As the report presented to the Trust observes: “In practice, nearly all YouView ‘sales’ have been of subsidised equipment offered by sponsoring ISPs in exchange for a subscription payment of some kind. This may have implications for the BBC’s strategy of promoting ‘free’ access to its services, and is likely to form an element of a platform review by the BBC which is currently under way.”

The BBC alone is spending around £6 million a year on YouView. That works out at around £6 per YouView household. Many YouView users are still not happy. Online forums are full of complaints about the service, to an extent to seen on other platforms with many more users.

Whatever value these ‘customers’ derive from YouView, it should not really cost the BBC any more to deliver its services to them, since it simply relies on existing digital terrestrial television signals used for Freeview and iPlayer services over broadband.

The BBC spends now pays less to be on the Sky platform, which reaches over 10 million homes. The much larger cost of satellite distribution goes to SES Astra and also serves Freesat.

In all the BBC spends around £200 million annually on traditional distribution and an estimated £30 million every year on online distribution, which together amount to around 6.5% of the licence fee.

While traditional distribution delivers around 98% of viewing, making online delivery relatively expensive.

The report observes that there is a question of whether and over what time online delivery will substitute for broadcast. Some in the BBC expect traditional distribution to decline rapidly in the medium term, while others believe that traditional channels will remain relevant well into the future, particularly among older viewers.
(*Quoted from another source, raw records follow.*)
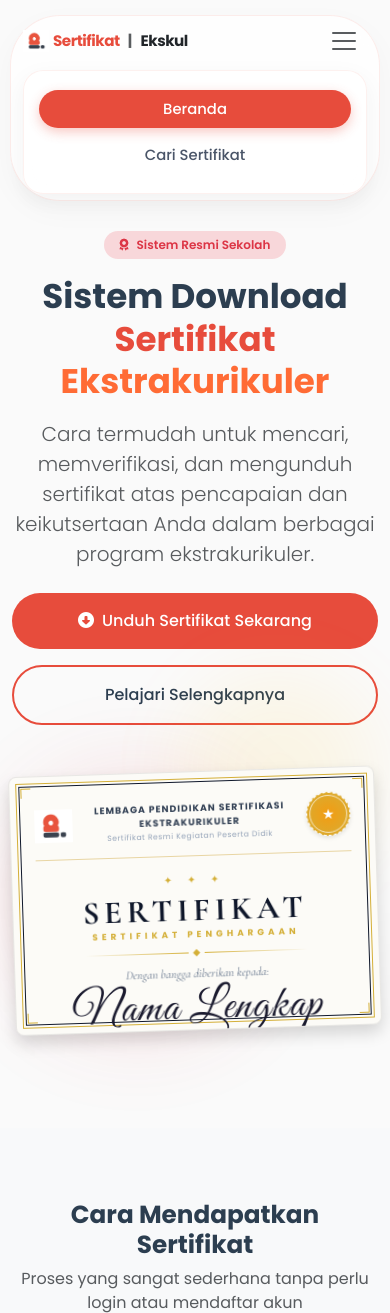
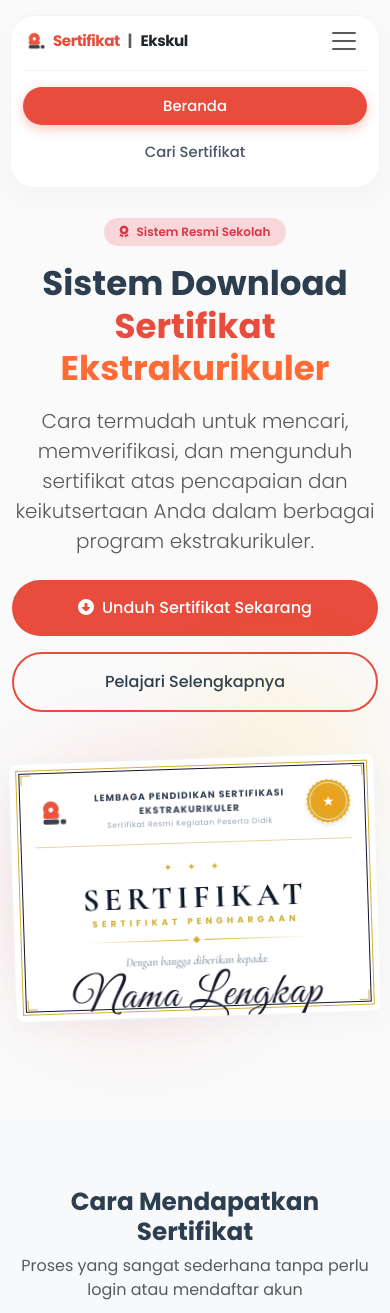
Before and after one commit to aurelcalista/sertifikat-ekskul, a Laravel app: page / in a window 390 px wide, after a click that opens the changed part. Shown: the top 1313 px of the page. Run offline with Laravel 12, Linux system fonts and the light colour scheme; some libraries are stand-ins or nearby versions; grey boxes are pictures that could not be loaded.

Commit message:
perbaikan tampilan header

```diff
--- a/resources/views/admin/certificates/create.blade.php
+++ b/resources/views/admin/certificates/create.blade.php
@@ -10,16 +10,16 @@
 @section('styles')
 <style>
     .preview-certificate-container {
-        background-color: #FCFAF5;
+        background-color: #FFFFFF;
         background-image: radial-gradient(rgba(200, 155, 60, 0.03) 1px, transparent 0), radial-gradient(rgba(200, 155, 60, 0.03) 1px, transparent 0);
         background-size: 8px 8px;
         background-position: 0 0, 4px 4px;
         position: relative;
         overflow: hidden;
         border-radius: 8px;
-        box-shadow: 0 12px 40px rgba(20, 33, 61, 0.08);
+        box-shadow: 0 10px 30px rgba(0, 0, 0, 0.03);
         padding: 1.25rem 1.5rem !important;
-        border: 1px solid rgba(200, 155, 60, 0.2);
+        border: 1px solid #F3F4F6;
     }
     @media (max-width: 991.98px) {
         .preview-certificate-container {
--- a/resources/views/admin/certificates/edit.blade.php
+++ b/resources/views/admin/certificates/edit.blade.php
@@ -13,16 +13,16 @@
 @section('styles')
 <style>
     .preview-certificate-container {
-        background-color: #FCFAF5;
+        background-color: #FFFFFF;
         background-image: radial-gradient(rgba(200, 155, 60, 0.03) 1px, transparent 0), radial-gradient(rgba(200, 155, 60, 0.03) 1px, transparent 0);
         background-size: 8px 8px;
         background-position: 0 0, 4px 4px;
         position: relative;
         overflow: hidden;
         border-radius: 8px;
-        box-shadow: 0 12px 40px rgba(20, 33, 61, 0.08);
+        box-shadow: 0 10px 30px rgba(0, 0, 0, 0.03);
         padding: 1.25rem 1.5rem !important;
-        border: 1px solid rgba(200, 155, 60, 0.2);
+        border: 1px solid #F3F4F6;
     }
     @media (max-width: 991.98px) {
         .preview-certificate-container {
--- a/resources/views/admin/certificates/preview.blade.php
+++ b/resources/views/admin/certificates/preview.blade.php
@@ -5,16 +5,16 @@
 @section('styles')
 <style>
     .preview-certificate-container {
-        background-color: #FCFAF5;
+        background-color: #FFFFFF;
         background-image: radial-gradient(rgba(200, 155, 60, 0.03) 1px, transparent 0), radial-gradient(rgba(200, 155, 60, 0.03) 1px, transparent 0);
         background-size: 8px 8px;
         background-position: 0 0, 4px 4px;
         position: relative;
         overflow: hidden;
         border-radius: 8px;
-        box-shadow: 0 12px 40px rgba(20, 33, 61, 0.08);
+        box-shadow: 0 10px 30px rgba(0, 0, 0, 0.03);
         padding: 1.25rem 1.5rem !important;
-        border: 1px solid rgba(200, 155, 60, 0.2);
+        border: 1px solid #F3F4F6;
     }
     @media (max-width: 991.98px) {
         .preview-certificate-container {
--- a/resources/views/download.blade.php
+++ b/resources/views/download.blade.php
@@ -5,16 +5,16 @@
 @section('styles')
 <style>
     .preview-certificate-container {
-        background-color: #FCFAF5;
+        background-color: #FFFFFF;
         background-image: radial-gradient(rgba(200, 155, 60, 0.03) 1px, transparent 0), radial-gradient(rgba(200, 155, 60, 0.03) 1px, transparent 0);
         background-size: 8px 8px;
         background-position: 0 0, 4px 4px;
         position: relative;
         overflow: hidden;
         border-radius: 8px;
-        box-shadow: 0 12px 40px rgba(20, 33, 61, 0.08);
+        box-shadow: 0 10px 30px rgba(0, 0, 0, 0.03);
         padding: 1.25rem 1.5rem !important;
-        border: 1px solid rgba(200, 155, 60, 0.2);
+        border: 1px solid #F3F4F6;
     }
     @media (max-width: 991.98px) {
         .preview-certificate-container {
--- a/resources/views/layouts/admin.blade.php
+++ b/resources/views/layouts/admin.blade.php
@@ -386,6 +386,7 @@
             border: 1px solid var(--border-color);
             border-radius: 20px;
             padding: 24px;
+            box-shadow: 0 10px 30px rgba(0, 0, 0, 0.03);
             transition: all 0.3s ease;
         }
     </style>
--- a/resources/views/layouts/public.blade.php
+++ b/resources/views/layouts/public.blade.php
@@ -36,18 +36,16 @@
             letter-spacing: 0.5px;
         }
 
-        /* Unique Floating Glassmorphism Island Navbar */
+        /* Unified Floating Island Navbar */
         .navbar-custom {
             position: sticky;
             top: 15px;
             z-index: 1050;
-            background: rgba(255, 255, 255, 0.8) !important;
-            backdrop-filter: blur(15px);
-            -webkit-backdrop-filter: blur(15px);
-            border: 1px solid rgba(231, 76, 60, 0.1);
+            background: #FFFFFF !important;
+            border: 1px solid #F3F4F6;
             border-radius: 50px;
             margin: 15px 10px 10px 10px;
-            box-shadow: 0 10px 30px rgba(0, 0, 0, 0.03), 0 1px 3px rgba(0, 0, 0, 0.01) !important;
+            box-shadow: 0 10px 30px rgba(0, 0, 0, 0.03) !important;
             padding: 8px 20px !important;
             transition: all 0.3s cubic-bezier(0.25, 0.8, 0.25, 1);
         }
@@ -122,14 +120,18 @@
         }
 
         @media (max-width: 991.98px) {
+            .navbar-custom {
+                border-radius: 24px;
+            }
             .navbar-custom .navbar-collapse {
-                background: rgba(255, 255, 255, 0.95);
-                backdrop-filter: blur(10px);
-                border-radius: 20px;
-                padding: 15px;
-                margin-top: 10px;
-                box-shadow: 0 8px 24px rgba(0,0,0,0.05);
-                border: 1px solid rgba(231, 76, 60, 0.08);
+                background: transparent !important;
+                backdrop-filter: none !important;
+                border-radius: 0 !important;
+                padding: 12px 0 6px 0 !important;
+                margin-top: 10px !important;
+                box-shadow: none !important;
+                border: none !important;
+                border-top: 1px solid #F3F4F6 !important;
             }
             .navbar-custom .nav-item {
                 width: 100%;
@@ -183,10 +185,10 @@
         }
 
         .card-custom {
-            border: none;
+            border: 1px solid #F3F4F6;
             border-radius: 20px;
-            box-shadow: 0 10px 30px rgba(0,0,0,0.05);
-            background: white;
+            box-shadow: 0 10px 30px rgba(0,0,0,0.03);
+            background: #FFFFFF;
             transition: all 0.3s ease;
         }
 
--- a/resources/views/welcome.blade.php
+++ b/resources/views/welcome.blade.php
@@ -250,7 +250,7 @@
                 <div class="position-absolute translate-middle-y end-0 top-0 bg-warning opacity-10 rounded-circle bg-glow-warning" style="width: 200px; height: 200px; filter: blur(40px);"></div>
 
                 <!-- Certificate mockup preview -->
-                <div class="card card-custom p-4 text-center position-relative z-1 shadow hero-cert-card" style="max-width: 500px; margin: 0 auto; background-color: #FCFBF7; border: 1px solid rgba(0,0,0,0.08); border-radius: 8px; aspect-ratio: 297/210; overflow: hidden; display: flex; flex-direction: column;">
+                <div class="card card-custom p-4 text-center position-relative z-1 hero-cert-card" style="max-width: 500px; margin: 0 auto; background-color: #FFFFFF; border: 1px solid #F3F4F6; box-shadow: 0 10px 30px rgba(0,0,0,0.03); border-radius: 8px; aspect-ratio: 297/210; overflow: hidden; display: flex; flex-direction: column;">
                     <!-- Elegant Double Border Frame -->
                     <div class="preview-border-outer"></div>
                     <div class="preview-border-inner"></div>
```
Also changed, not shown: resources/views/verify.blade.php (+9 -10 lines), 1 other file.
The BBC, along with other broadcasters, will face competition for terrestrial spectrum for other uses such as mobile broadband.

One of the conclusions of the report is that “In fundamental ways, the BBC’s ability to maintain the relevance of free-to-view broadcasting may well be affected by decisions outside its control”.

While the report makes various recommendations, it does not offer radical solutions, such as moving to a single platform that could combine satellite, terrestrial and broadband distribution. It does not address other issues, such as mobile viewing or the potential for ultra-high-definition television services.

Whatever the outcome, it is increasingly clear that YouView is not the answer. Broadcasters are expected to reduce their investment and involvement in YouView when the existing shareholder agreement expires in April.

Instead, the public service broadcasters are expected to back a new brand, Freeview Connect, through Digital UK, an industry body funded by the BBC, ITV, Channel 4 and Arqiva, originally established to promote digital switchover.